The Locomotive

The young urban messenger posers of today think they invented single-speed bicycles. This is from the olden days when men were men and the Tour de France was a single-speed event. As you process that sentence look at the terrain in this painting by Pat Cleary. Isn't it remarkable how little bicycle have changed since 1921? Even less changes on track bikes, which are virtually unchanged.

From Wiki: "Léon Scieur won the Tour de France on his fifth attempt, in 1921, when he was 33.He went into the lead on the second day and rode so hard to defend his position that reporters nicknamed him The Locomotive. He pedalled fast on a low gear, winning won two stages, from Cherbourg to Brest and from Nice to Grenoble.

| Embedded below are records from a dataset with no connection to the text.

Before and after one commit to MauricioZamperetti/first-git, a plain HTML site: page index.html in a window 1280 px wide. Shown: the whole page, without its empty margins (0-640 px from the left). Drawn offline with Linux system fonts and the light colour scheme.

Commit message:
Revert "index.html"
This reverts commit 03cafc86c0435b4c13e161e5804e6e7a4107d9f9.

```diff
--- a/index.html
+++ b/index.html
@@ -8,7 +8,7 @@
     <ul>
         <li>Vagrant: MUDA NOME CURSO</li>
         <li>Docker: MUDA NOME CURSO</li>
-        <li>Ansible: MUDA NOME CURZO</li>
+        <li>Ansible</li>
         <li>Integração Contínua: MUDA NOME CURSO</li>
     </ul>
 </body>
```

Another Belgian, Hector Heusghem, attacked when Scieur punctured on the Col d'Allos, which climbs to 2,240m. Scieur was so angry at the breach of etiquette that riders weren't attacked when they had mechanical trouble that he set off after Heusghem, lectured him on politeness and tradition, raced off angrily alone and won the stage to Grenoble. The feud that developed between them brought still more reporters from Belgium - this was the first year that foreign reporters could follow the race by car - and made life hard work for everyone. The organiser, Henri Desgrange, wrote a column in L'Auto criticising riders for being too scared of Scieur to challenge him.

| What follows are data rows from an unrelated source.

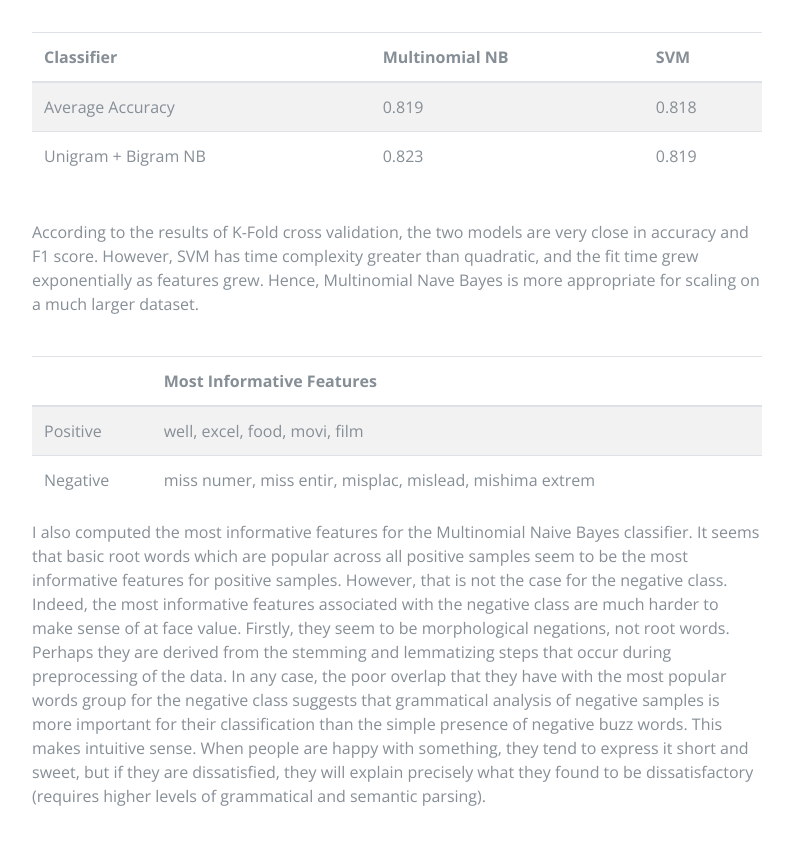
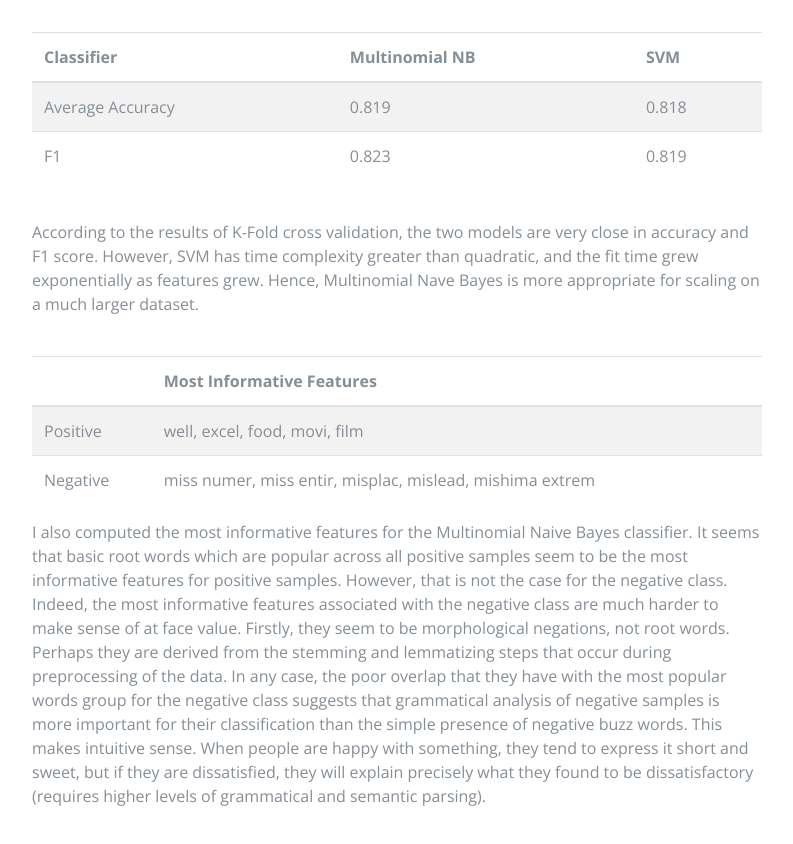
Before and after one commit to jaeyoon-jung/jaeyoon-jung.github.io, a website: page yelp_sentiment_analysis.html in a window 1280 px wide. Shown: the part 3240-4084 px from the top of the page, without its empty margins (379-1172 px from the left). Drawn offline with nearby package versions, Linux system fonts and the light colour scheme; a web font is replaced by a local one.

Commit message:
fix errors

```diff
--- a/yelp_sentiment_analysis.html
+++ b/yelp_sentiment_analysis.html
@@ -196,7 +196,7 @@
                         <td>0.818</td>
                     </tr>
                     <tr>
-                        <td>Unigram + Bigram NB</td>
+                        <td>F1</td>
                         <td>0.823</td>
                         <td>0.819</td>
                     </tr>
```
Also changed, not shown: attribution.html (+1 -1 lines).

Desgrange wasn't slow to criticise or discipline riders who he thought weren't riding hard enough. The 12th stage was 371 km from Geneva to Strasbourg. Scieur was leading the race with Heusghem and a French rider, Honoré Barthélemy. Two Belgians, Firmin Lambot and Louis Mottiat, stayed in the main group rather than chase and spoil Scieur's chances. All five riders were on the same team and were using tactics that today would be considered normal. Desgrange, however, believed riders should compete as individuals and not in teams and he banished Lambot and Mottiat to last place.

The Tour became duller after Heusghem and Scieur settled into a sullen truce but it wasn't without incident. Scieur broke 11 spokes on the last but one stage, from Metz to Dunkirk and again fell foul of Desgrange's rules. He managed to get a replacement wheel but new rules for that year's Tour said he didn't have the right to use it unless he could show Desgrange's judges that the original was beyond use. No judge saw the incident and so Scieur carried the broken wheel on his back for 300 km to the finish. He said it left a mark on his back for 15 years."